Material for this exercise -
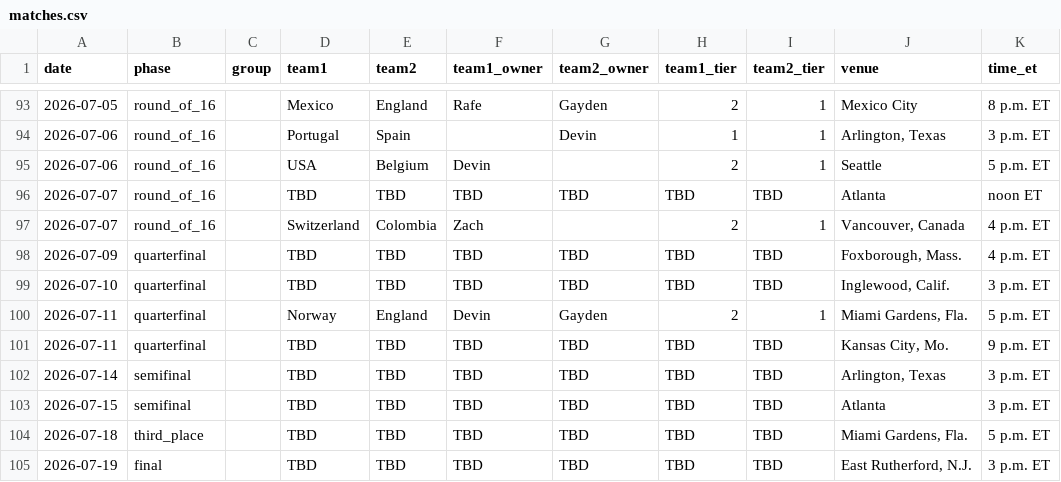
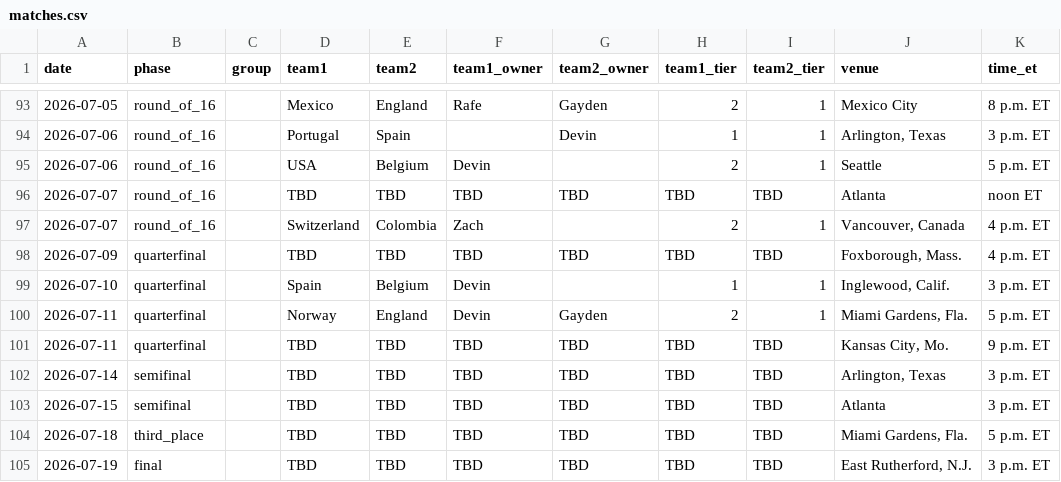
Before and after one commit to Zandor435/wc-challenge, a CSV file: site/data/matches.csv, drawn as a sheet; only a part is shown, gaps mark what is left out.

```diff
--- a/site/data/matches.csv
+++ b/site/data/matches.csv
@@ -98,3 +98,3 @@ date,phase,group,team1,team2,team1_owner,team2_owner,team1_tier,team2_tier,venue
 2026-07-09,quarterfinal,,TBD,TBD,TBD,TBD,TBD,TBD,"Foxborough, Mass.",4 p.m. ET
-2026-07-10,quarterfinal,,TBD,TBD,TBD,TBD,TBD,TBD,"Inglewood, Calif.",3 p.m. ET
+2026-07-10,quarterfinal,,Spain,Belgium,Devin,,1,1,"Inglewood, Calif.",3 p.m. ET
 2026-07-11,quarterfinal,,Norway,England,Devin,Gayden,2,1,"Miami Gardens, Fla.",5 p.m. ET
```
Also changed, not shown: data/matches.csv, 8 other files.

* * *

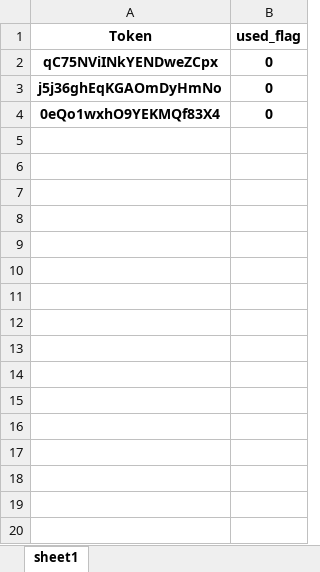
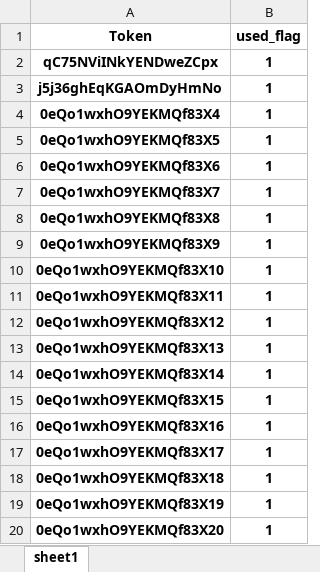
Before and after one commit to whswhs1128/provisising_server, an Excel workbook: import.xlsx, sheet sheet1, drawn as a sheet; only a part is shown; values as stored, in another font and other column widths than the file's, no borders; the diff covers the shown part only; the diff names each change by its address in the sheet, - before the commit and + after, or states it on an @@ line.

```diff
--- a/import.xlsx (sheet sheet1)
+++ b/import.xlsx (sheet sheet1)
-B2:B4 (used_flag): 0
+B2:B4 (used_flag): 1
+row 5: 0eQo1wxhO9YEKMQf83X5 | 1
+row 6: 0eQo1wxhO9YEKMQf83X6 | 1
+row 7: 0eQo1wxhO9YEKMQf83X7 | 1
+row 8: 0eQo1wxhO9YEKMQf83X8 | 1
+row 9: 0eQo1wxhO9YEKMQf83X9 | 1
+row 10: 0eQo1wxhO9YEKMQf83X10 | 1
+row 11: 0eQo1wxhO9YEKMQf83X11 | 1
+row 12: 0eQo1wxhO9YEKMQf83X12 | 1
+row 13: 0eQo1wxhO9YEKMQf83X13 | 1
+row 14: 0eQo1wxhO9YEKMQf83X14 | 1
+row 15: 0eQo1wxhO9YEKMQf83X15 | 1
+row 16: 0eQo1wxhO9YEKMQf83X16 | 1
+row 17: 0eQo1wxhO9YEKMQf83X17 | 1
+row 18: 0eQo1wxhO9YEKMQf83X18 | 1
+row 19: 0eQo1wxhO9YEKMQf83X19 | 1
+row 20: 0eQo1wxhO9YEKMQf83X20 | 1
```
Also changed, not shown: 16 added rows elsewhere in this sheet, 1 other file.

==

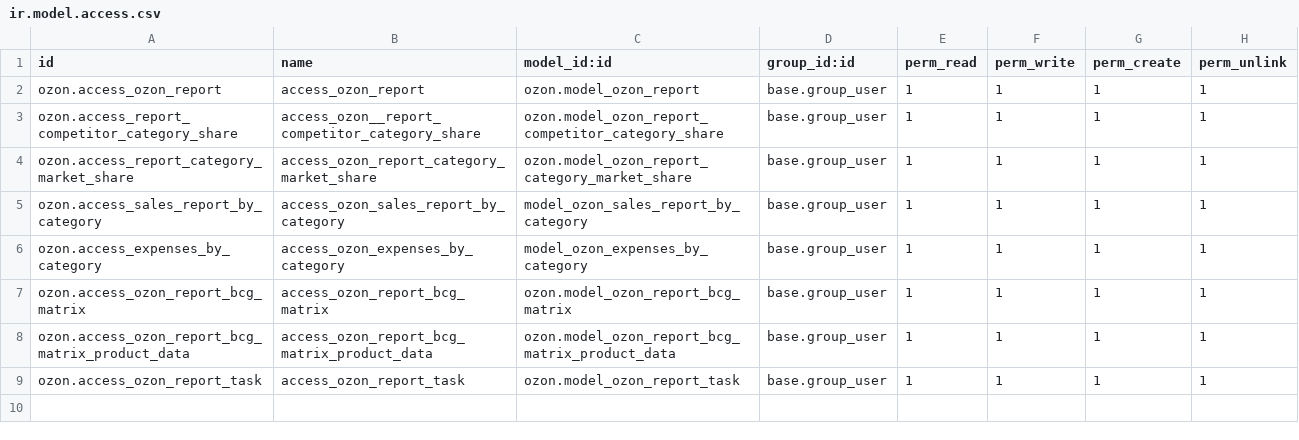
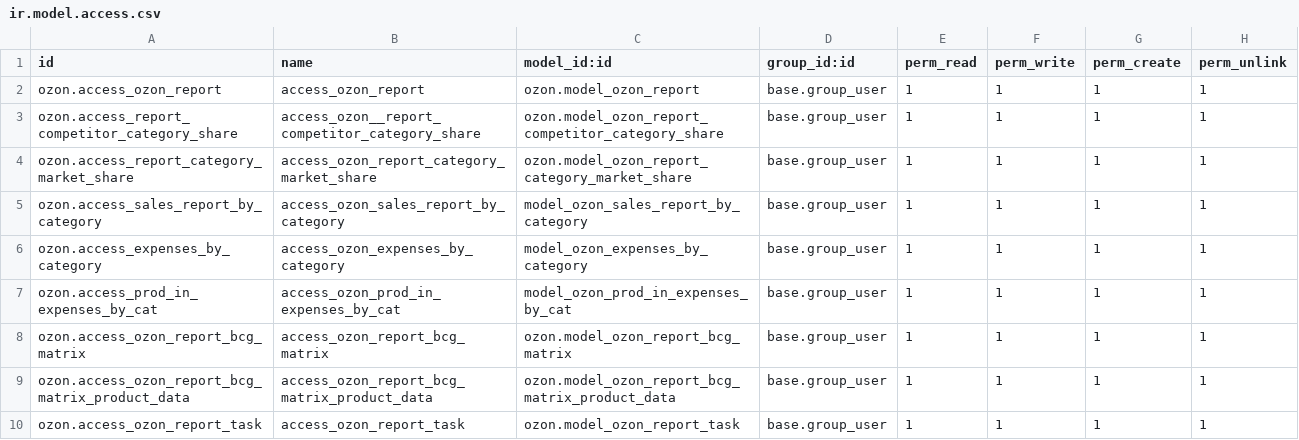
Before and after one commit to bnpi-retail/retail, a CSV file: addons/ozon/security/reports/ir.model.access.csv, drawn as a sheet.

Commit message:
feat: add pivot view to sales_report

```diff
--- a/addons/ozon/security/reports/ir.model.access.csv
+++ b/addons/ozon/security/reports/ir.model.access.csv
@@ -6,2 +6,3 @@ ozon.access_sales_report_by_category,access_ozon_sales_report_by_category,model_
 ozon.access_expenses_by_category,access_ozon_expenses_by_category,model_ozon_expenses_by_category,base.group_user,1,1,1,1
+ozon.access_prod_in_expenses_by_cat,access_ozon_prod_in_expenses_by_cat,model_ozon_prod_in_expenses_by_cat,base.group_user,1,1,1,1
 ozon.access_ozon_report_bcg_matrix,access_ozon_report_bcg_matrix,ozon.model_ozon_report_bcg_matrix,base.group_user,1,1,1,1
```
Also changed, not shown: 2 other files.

Problem statement - A single number is the whole answer: report how many lines in the data above include the word "after".

Result of the task - 3